■ Records for processing:
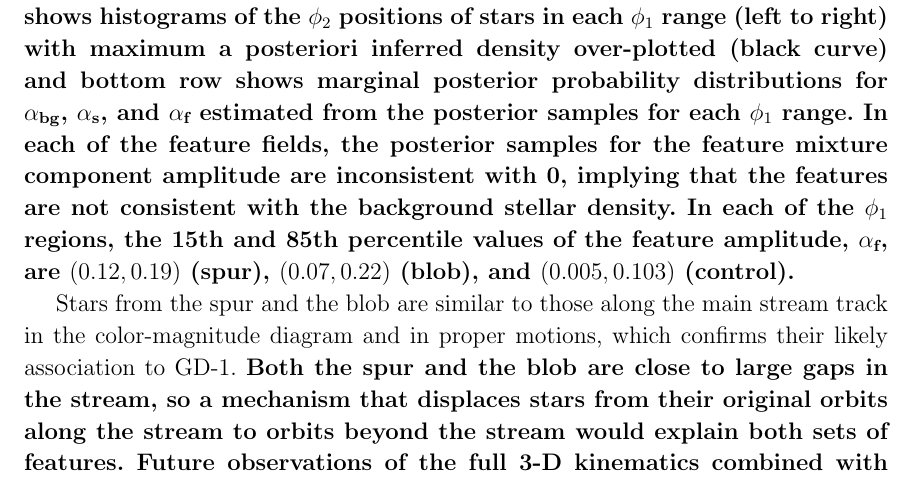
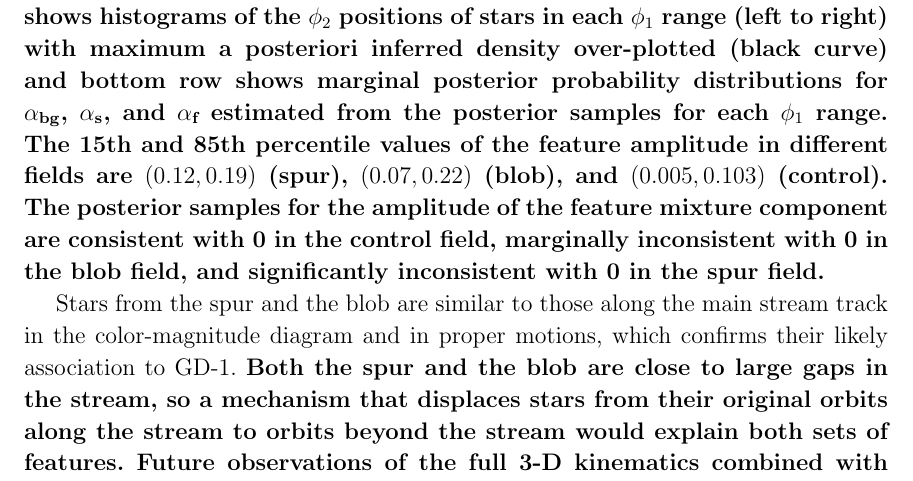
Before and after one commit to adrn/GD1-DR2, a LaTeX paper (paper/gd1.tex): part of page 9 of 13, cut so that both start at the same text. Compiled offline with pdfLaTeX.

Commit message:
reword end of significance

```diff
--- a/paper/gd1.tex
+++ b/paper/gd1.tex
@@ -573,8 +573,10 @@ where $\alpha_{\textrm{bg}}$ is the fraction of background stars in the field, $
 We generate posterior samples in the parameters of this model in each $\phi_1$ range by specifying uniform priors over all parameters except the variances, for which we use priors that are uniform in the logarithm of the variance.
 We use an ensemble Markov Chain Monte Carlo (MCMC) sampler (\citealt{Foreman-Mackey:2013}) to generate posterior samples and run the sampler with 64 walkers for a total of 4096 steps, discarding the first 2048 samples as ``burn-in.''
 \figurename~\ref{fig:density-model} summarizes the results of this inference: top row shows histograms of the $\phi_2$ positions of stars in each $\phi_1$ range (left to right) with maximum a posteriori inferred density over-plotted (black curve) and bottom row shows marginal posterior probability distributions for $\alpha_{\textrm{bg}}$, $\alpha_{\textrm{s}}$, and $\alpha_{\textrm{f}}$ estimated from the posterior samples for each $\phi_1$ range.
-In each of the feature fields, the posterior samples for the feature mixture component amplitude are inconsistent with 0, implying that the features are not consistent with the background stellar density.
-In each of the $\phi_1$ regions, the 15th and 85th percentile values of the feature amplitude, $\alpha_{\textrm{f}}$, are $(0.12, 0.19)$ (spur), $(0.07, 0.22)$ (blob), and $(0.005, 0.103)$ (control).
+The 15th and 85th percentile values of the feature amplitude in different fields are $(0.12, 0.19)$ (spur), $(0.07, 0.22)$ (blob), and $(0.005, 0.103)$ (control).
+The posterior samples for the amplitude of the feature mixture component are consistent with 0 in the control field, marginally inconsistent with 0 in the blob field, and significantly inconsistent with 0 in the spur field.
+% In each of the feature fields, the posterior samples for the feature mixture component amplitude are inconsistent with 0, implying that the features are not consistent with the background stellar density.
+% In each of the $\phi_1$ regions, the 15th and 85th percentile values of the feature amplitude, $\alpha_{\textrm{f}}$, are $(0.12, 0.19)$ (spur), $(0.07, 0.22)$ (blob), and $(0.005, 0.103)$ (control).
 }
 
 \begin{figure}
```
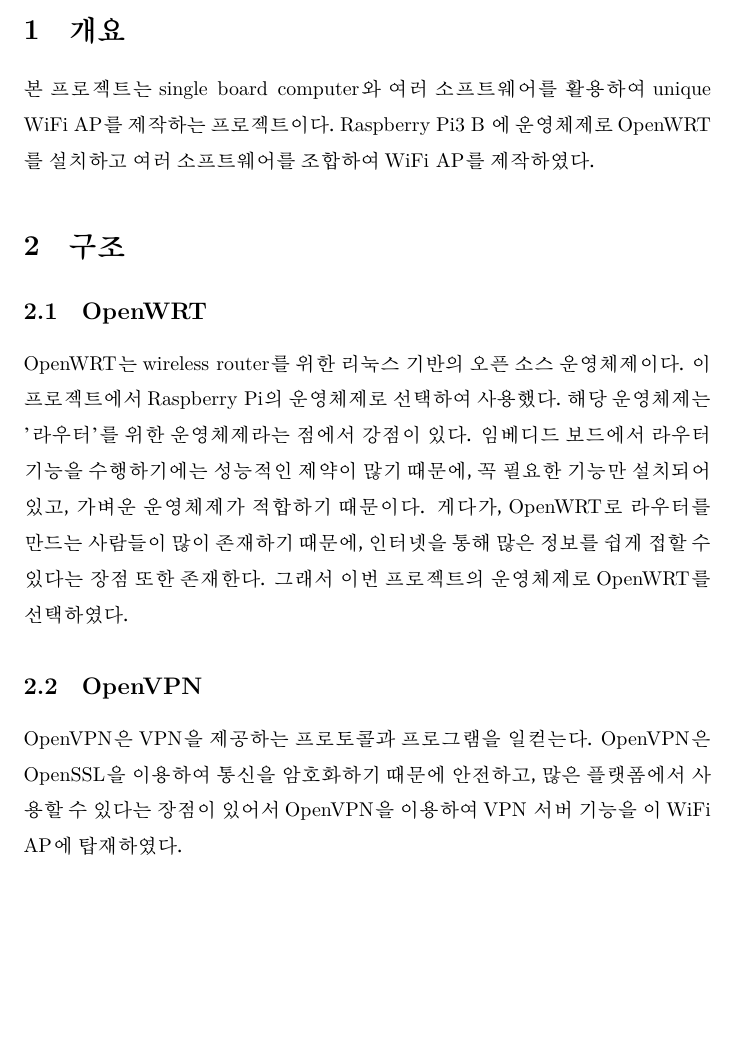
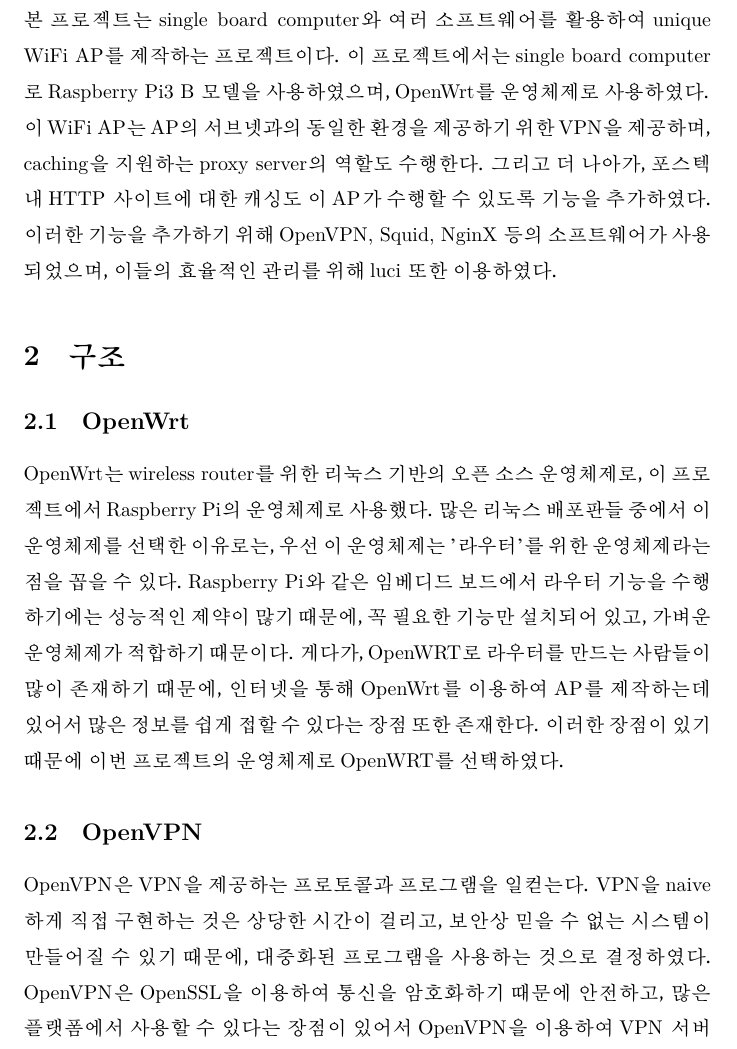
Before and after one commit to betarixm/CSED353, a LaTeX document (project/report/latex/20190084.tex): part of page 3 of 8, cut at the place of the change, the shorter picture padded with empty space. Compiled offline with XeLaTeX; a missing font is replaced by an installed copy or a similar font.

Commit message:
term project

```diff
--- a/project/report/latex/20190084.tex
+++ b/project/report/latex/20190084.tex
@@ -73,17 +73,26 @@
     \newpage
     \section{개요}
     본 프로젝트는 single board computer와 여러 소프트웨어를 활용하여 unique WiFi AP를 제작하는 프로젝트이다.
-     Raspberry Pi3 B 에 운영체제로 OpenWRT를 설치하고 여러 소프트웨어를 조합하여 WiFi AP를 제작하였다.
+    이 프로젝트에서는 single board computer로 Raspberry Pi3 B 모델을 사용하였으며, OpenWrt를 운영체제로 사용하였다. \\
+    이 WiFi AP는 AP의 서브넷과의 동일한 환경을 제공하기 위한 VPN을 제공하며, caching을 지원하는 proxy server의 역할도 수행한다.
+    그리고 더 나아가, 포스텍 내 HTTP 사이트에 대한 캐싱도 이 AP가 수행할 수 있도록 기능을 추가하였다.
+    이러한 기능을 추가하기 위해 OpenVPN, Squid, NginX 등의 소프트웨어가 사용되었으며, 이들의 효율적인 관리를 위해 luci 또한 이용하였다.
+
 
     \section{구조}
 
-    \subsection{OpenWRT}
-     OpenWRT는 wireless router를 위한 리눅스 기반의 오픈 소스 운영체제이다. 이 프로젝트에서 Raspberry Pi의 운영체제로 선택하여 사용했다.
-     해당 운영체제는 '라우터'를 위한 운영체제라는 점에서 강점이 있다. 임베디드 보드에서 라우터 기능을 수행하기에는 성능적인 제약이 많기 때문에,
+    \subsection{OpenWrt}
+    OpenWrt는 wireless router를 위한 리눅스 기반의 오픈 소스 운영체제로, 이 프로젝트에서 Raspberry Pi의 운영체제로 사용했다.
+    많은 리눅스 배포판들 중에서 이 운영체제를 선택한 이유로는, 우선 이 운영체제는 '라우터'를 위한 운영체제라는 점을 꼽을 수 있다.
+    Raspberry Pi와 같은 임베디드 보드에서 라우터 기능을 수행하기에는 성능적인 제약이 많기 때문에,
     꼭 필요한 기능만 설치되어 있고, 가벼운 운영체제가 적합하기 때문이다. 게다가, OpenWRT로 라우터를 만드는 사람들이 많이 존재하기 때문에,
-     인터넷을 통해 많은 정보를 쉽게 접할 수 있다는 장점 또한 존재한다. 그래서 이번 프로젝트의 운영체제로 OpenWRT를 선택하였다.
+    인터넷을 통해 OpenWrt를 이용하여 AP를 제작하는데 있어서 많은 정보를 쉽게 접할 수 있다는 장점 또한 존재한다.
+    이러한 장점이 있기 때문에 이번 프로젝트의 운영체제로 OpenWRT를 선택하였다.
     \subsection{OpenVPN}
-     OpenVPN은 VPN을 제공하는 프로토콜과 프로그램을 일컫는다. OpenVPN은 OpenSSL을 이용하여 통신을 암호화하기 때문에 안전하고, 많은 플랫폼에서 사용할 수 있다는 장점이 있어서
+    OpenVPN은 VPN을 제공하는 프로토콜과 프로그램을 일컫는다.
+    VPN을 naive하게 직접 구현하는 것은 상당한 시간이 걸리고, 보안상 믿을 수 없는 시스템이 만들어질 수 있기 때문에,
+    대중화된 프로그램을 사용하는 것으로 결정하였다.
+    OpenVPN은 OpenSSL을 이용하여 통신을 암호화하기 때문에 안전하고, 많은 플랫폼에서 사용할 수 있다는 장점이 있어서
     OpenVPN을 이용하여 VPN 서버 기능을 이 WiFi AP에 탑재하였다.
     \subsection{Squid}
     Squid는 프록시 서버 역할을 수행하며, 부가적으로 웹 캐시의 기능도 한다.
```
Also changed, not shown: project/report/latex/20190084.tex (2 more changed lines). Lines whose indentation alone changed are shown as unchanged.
--
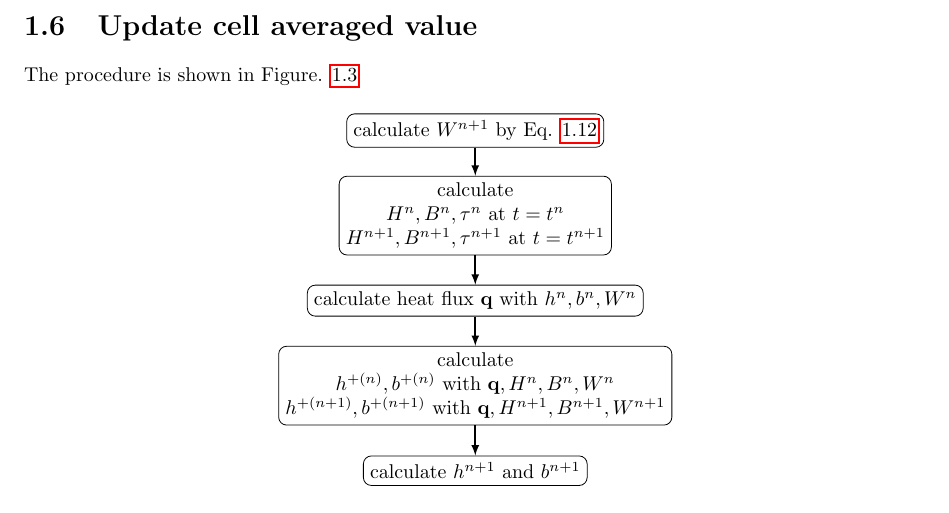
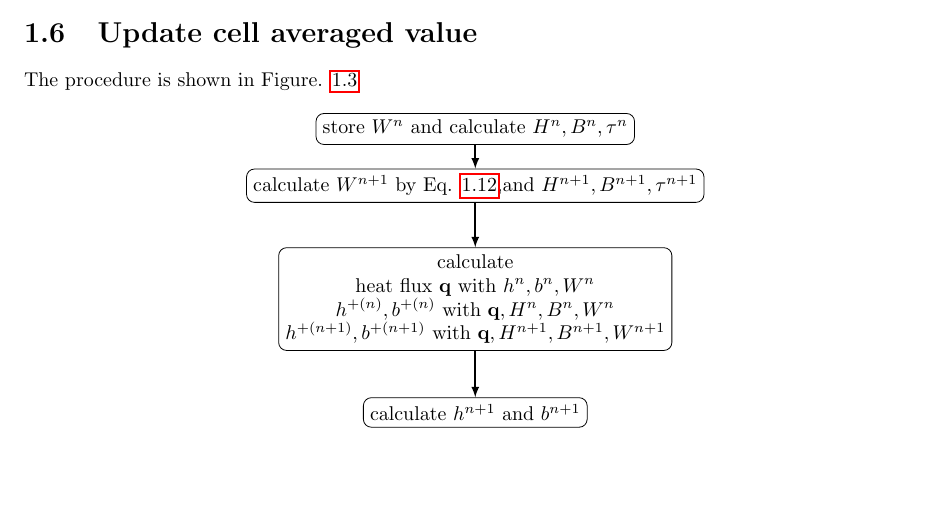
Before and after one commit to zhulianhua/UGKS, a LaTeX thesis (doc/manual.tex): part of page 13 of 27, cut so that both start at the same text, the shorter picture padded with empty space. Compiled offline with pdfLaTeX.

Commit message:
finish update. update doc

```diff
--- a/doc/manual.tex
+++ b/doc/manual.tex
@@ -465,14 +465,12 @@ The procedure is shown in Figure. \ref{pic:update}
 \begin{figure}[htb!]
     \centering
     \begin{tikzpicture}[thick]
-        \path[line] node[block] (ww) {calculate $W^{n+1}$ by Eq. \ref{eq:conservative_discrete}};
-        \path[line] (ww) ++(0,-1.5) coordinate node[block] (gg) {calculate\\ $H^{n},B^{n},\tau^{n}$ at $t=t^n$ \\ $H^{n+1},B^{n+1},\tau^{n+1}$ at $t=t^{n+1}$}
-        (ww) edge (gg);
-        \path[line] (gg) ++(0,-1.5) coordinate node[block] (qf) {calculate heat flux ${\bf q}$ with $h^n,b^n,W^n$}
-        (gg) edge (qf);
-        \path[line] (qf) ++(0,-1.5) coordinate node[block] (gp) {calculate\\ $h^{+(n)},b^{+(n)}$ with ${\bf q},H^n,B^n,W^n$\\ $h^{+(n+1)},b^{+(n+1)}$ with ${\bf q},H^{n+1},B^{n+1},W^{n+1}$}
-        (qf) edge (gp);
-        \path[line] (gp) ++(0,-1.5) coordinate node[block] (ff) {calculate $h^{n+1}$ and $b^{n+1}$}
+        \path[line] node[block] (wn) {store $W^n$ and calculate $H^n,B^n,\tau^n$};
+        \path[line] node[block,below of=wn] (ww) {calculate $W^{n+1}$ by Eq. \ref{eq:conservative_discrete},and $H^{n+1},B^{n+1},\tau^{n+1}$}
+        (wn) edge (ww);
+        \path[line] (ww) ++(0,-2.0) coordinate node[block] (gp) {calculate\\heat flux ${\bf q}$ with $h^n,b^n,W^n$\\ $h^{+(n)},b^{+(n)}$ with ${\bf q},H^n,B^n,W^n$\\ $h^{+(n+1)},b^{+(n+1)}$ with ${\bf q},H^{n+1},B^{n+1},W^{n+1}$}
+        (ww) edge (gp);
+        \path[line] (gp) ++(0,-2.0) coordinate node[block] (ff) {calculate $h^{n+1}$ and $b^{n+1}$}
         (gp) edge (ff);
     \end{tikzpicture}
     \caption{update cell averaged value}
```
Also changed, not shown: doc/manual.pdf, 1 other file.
* * *
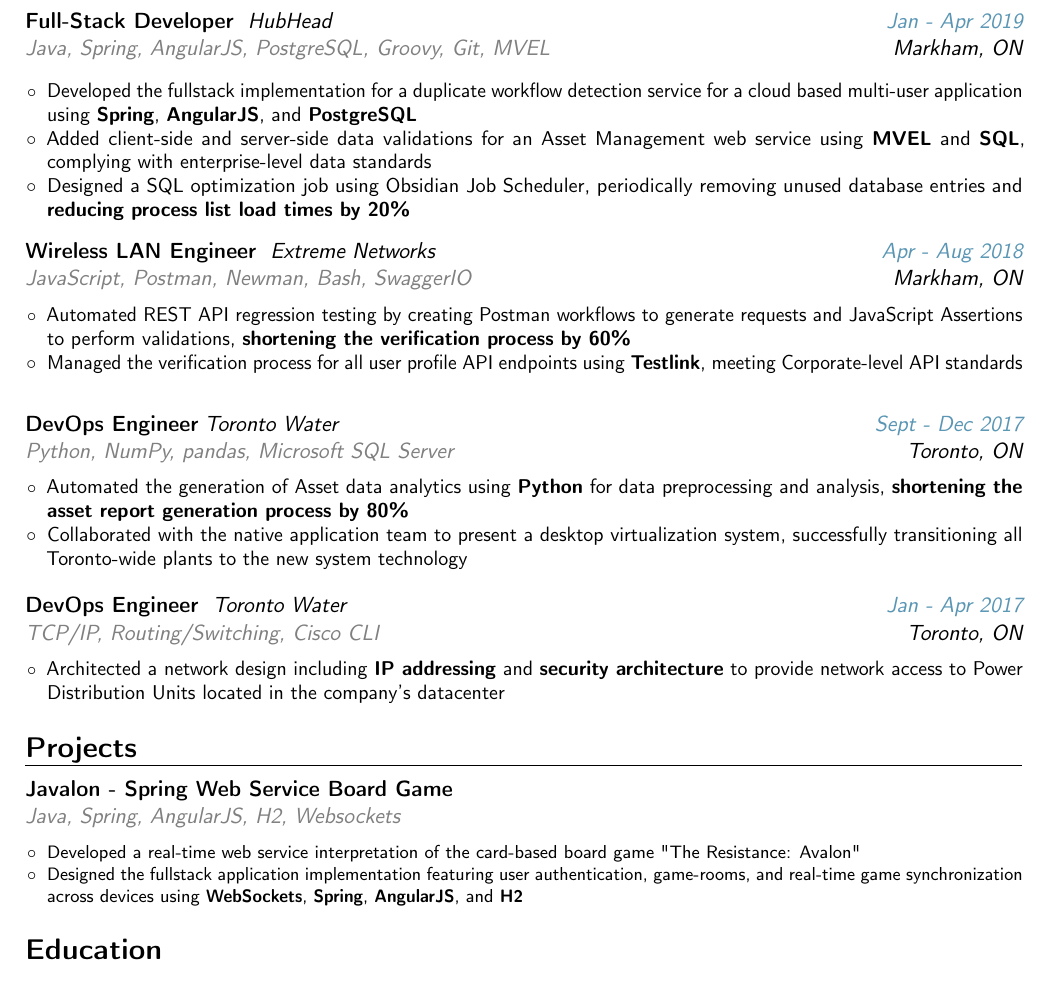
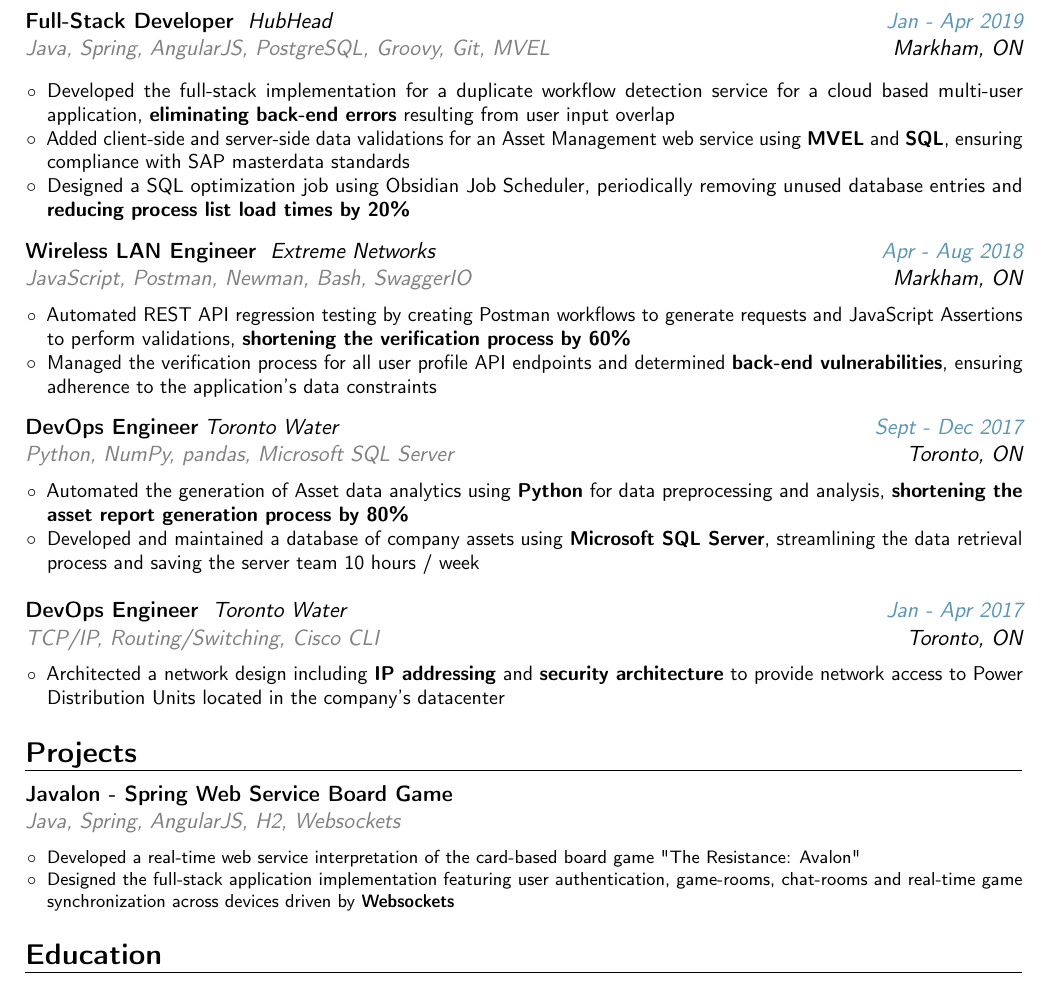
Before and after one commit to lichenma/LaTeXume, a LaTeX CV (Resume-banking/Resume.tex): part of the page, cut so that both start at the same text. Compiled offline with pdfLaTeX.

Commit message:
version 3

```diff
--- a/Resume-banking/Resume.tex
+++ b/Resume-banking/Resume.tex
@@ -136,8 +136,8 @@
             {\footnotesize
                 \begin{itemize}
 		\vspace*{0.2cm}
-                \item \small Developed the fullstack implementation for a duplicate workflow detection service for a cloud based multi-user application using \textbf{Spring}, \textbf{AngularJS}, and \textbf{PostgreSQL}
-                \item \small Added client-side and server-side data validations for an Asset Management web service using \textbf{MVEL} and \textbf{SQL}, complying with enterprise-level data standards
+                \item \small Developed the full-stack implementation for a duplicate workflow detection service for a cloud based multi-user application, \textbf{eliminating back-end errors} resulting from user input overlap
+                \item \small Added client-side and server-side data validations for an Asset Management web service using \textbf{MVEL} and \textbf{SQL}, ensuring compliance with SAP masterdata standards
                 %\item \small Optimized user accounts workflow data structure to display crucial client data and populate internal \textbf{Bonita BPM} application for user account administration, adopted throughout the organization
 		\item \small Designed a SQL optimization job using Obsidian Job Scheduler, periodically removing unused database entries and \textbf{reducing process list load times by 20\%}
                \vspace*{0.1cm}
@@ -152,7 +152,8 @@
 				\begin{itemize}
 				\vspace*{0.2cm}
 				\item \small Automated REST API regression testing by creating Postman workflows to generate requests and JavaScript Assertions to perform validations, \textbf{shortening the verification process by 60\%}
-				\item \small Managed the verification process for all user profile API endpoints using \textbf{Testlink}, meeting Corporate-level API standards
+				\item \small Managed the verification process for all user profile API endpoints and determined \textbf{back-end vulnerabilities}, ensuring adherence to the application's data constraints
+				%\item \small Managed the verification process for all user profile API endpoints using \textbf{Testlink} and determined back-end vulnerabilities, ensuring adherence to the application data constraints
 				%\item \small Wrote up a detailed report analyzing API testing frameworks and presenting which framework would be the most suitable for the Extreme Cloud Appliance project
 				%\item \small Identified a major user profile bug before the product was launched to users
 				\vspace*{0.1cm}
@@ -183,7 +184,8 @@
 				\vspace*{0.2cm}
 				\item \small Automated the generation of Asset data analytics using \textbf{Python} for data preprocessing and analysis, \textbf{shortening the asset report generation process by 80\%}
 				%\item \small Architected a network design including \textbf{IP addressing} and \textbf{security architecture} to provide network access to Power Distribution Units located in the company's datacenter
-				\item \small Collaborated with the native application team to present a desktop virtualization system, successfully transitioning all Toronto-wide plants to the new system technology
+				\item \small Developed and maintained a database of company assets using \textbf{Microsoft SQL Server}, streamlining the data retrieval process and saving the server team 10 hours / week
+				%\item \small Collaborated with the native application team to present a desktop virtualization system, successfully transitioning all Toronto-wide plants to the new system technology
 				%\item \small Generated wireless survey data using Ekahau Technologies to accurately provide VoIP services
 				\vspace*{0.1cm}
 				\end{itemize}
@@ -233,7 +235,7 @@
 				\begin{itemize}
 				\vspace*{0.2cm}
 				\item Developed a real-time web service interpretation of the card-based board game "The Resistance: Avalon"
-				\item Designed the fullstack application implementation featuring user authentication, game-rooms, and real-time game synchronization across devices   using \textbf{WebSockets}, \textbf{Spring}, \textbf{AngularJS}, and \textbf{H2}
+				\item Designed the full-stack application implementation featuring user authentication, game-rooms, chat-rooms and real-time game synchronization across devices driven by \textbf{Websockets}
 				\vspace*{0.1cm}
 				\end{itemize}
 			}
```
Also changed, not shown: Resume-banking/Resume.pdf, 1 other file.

■ Brief: Search the entries for "운영체제는" and copy each matching line.

■ Result of this task:
-     해당 운영체제는 '라우터'를 위한 운영체제라는 점에서 강점이 있다. 임베디드 보드에서 라우터 기능을 수행하기에는 성능적인 제약이 많기 때문에,
+    많은 리눅스 배포판들 중에서 이 운영체제를 선택한 이유로는, 우선 이 운영체제는 '라우터'를 위한 운영체제라는 점을 꼽을 수 있다.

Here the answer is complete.